- EXERCISE GOAL
Find the string "color" in the listing below and return each line it appears in.

- RECORDED DATA
*****

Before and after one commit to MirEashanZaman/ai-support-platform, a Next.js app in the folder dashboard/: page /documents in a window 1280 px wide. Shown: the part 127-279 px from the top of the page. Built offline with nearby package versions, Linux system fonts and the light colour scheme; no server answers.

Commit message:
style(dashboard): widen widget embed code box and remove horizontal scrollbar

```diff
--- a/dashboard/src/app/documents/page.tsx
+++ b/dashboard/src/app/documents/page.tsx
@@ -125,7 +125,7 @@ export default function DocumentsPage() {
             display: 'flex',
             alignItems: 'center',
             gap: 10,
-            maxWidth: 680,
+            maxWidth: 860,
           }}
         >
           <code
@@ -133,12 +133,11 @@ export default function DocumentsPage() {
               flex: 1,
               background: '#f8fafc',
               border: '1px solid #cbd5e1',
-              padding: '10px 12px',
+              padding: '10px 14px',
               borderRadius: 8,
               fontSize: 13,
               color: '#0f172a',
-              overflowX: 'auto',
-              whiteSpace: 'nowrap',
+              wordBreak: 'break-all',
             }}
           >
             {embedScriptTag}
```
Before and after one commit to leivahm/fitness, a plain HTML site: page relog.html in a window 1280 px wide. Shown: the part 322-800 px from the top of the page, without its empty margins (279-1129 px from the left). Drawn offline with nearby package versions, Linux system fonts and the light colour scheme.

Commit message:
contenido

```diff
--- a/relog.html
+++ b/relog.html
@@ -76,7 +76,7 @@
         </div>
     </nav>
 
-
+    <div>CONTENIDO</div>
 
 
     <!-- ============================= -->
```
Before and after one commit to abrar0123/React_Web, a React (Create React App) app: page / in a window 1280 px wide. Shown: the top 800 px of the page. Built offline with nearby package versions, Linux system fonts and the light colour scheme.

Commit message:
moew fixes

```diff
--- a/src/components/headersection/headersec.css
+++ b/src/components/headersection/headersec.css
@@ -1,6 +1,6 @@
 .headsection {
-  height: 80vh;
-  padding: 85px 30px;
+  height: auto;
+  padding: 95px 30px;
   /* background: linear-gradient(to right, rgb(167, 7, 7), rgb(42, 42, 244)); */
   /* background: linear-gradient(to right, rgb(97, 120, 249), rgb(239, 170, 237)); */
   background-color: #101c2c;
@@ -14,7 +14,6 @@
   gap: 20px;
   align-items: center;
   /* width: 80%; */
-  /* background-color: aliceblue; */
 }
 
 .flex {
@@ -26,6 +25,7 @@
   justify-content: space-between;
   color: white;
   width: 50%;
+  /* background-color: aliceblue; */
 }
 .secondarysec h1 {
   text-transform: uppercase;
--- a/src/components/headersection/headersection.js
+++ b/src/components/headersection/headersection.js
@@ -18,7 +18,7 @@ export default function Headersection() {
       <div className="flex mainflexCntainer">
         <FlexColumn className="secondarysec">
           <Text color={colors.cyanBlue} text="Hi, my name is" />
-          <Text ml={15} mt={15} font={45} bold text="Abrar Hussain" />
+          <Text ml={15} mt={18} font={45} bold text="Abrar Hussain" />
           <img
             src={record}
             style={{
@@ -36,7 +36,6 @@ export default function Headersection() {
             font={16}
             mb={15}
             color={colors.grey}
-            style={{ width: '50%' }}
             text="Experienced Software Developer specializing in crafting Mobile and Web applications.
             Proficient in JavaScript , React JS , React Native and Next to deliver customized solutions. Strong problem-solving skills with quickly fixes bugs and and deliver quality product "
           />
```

*****

- WRITTEN RESPONSE
               color: '#0f172a',
   background-color: #101c2c;
-  /* background-color: aliceblue; */
   color: white;
+  /* background-color: aliceblue; */
           <Text color={colors.cyanBlue} text="Hi, my name is" />
             color={colors.grey}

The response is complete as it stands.